--- Input Enclosed Below ---

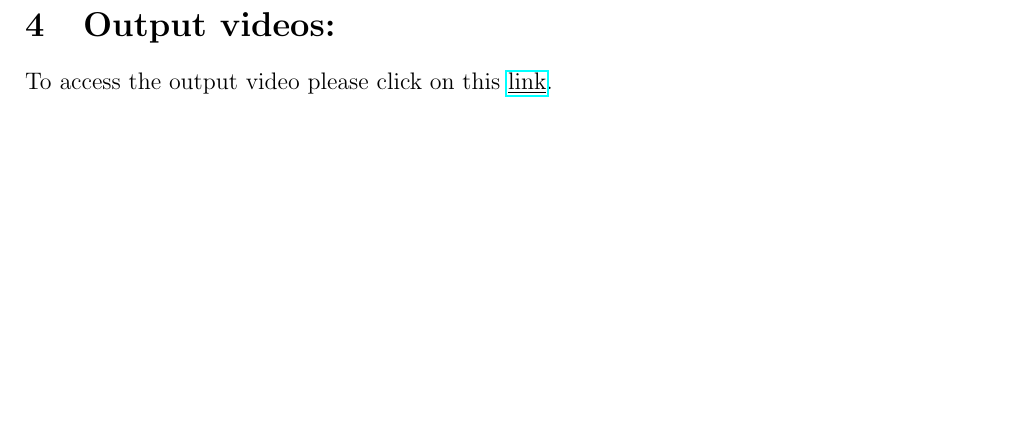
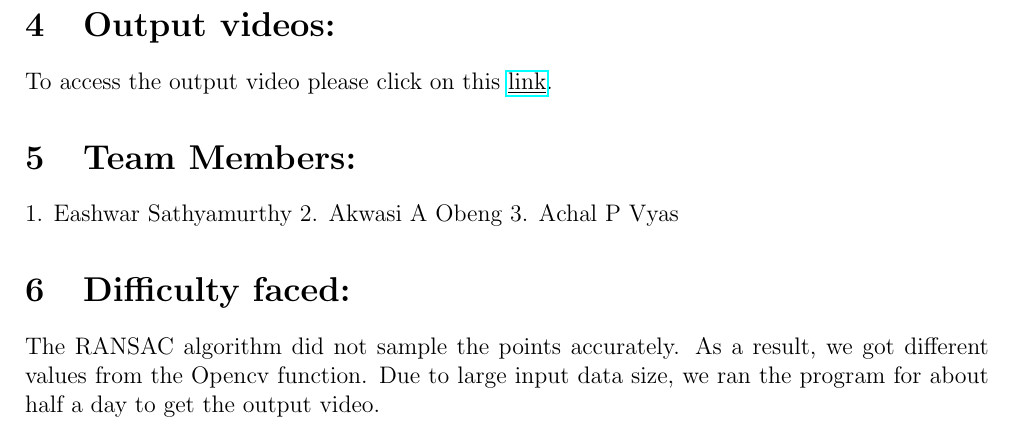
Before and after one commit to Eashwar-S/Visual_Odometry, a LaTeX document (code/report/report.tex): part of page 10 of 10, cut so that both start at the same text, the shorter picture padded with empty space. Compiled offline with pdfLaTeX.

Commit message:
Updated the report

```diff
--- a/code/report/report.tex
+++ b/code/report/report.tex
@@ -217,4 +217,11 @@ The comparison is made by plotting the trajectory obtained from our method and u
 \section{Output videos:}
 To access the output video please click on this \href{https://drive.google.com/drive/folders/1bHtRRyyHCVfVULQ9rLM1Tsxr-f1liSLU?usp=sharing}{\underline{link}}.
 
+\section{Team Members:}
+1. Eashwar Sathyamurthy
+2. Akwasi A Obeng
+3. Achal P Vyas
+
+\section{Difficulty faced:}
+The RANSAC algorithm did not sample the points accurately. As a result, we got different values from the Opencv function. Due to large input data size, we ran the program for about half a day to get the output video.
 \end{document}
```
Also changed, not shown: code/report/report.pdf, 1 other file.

--- End of Enclosed Input ---

- Exercise details:
Copy each line above where the string "code" occurs.

- Answer section:
Before and after one commit to Eashwar-S/Visual_Odometry, a LaTeX document (code/report/report.tex): part of page 10 of 10, cut so that both start at the same text, the shorter picture padded with empty space. Compiled offline with pdfLaTeX.
--- a/code/report/report.tex
+++ b/code/report/report.tex
Also changed, not shown: code/report/report.pdf, 1 other file.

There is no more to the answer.